◆ **DATA PROVIDED**:
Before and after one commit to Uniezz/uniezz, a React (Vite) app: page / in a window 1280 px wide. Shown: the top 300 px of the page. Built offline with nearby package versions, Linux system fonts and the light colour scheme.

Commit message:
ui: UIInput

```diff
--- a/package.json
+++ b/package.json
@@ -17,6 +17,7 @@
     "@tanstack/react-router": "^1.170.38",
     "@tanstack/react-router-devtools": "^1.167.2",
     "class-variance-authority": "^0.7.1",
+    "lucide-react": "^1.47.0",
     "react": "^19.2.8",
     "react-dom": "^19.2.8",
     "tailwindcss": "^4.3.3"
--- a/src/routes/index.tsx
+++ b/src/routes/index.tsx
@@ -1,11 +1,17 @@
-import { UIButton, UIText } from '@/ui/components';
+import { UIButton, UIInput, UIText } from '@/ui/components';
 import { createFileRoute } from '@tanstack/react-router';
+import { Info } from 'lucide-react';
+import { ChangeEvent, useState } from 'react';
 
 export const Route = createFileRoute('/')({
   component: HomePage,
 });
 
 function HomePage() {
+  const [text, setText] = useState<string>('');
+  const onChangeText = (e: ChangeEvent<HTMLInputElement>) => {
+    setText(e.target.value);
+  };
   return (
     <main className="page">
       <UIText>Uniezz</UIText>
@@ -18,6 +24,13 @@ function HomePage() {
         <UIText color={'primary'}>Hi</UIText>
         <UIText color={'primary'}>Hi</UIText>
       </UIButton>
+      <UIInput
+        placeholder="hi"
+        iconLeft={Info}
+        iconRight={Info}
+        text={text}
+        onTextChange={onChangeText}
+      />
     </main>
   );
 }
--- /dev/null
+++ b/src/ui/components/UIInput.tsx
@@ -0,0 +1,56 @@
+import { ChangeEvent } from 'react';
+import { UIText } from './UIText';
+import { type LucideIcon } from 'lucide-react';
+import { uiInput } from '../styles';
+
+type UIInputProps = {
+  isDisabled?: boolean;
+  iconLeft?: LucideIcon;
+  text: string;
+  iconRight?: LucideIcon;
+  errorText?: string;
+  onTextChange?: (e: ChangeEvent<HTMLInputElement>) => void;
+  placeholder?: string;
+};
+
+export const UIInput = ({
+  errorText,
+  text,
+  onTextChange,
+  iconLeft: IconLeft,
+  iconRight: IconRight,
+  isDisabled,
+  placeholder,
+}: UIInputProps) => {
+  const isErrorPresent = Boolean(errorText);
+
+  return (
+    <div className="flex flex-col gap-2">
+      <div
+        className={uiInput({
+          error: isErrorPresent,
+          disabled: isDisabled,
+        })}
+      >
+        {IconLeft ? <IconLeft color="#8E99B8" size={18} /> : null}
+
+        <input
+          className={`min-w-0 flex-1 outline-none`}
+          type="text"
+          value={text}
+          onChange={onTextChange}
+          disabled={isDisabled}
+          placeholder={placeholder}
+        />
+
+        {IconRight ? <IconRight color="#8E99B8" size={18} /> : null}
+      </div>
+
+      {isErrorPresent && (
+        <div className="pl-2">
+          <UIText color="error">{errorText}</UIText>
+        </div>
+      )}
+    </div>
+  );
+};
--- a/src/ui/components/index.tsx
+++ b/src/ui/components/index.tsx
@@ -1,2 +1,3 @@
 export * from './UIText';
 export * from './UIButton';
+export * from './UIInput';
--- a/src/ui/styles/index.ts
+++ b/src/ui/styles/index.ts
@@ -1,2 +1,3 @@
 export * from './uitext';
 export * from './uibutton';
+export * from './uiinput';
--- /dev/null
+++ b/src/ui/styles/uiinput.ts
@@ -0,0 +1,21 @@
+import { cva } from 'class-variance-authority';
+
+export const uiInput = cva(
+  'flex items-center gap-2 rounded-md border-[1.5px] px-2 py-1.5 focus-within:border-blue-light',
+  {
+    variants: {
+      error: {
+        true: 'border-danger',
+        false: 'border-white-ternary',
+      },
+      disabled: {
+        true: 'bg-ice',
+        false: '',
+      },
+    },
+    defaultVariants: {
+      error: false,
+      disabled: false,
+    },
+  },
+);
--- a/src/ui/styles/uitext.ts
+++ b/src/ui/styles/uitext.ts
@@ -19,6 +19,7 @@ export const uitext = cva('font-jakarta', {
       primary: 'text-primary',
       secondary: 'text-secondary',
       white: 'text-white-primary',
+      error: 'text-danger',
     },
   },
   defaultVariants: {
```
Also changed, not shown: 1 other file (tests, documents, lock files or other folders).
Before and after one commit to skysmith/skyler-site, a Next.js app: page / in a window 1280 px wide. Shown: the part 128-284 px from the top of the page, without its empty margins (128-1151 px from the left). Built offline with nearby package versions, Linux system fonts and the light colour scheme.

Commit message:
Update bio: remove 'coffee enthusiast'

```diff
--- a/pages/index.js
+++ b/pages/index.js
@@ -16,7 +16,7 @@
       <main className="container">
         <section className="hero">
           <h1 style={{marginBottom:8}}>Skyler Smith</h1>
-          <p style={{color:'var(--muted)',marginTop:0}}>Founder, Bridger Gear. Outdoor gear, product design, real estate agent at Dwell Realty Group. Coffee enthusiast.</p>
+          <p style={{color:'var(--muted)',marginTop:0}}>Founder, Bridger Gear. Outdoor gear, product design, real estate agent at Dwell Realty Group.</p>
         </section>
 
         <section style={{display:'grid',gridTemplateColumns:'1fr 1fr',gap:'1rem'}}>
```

◆ **YOUR INSTRUCTIONS**: If a line in the entries above includes "placeholder", count it; report the total alone.

◆ **ANSWER**: 4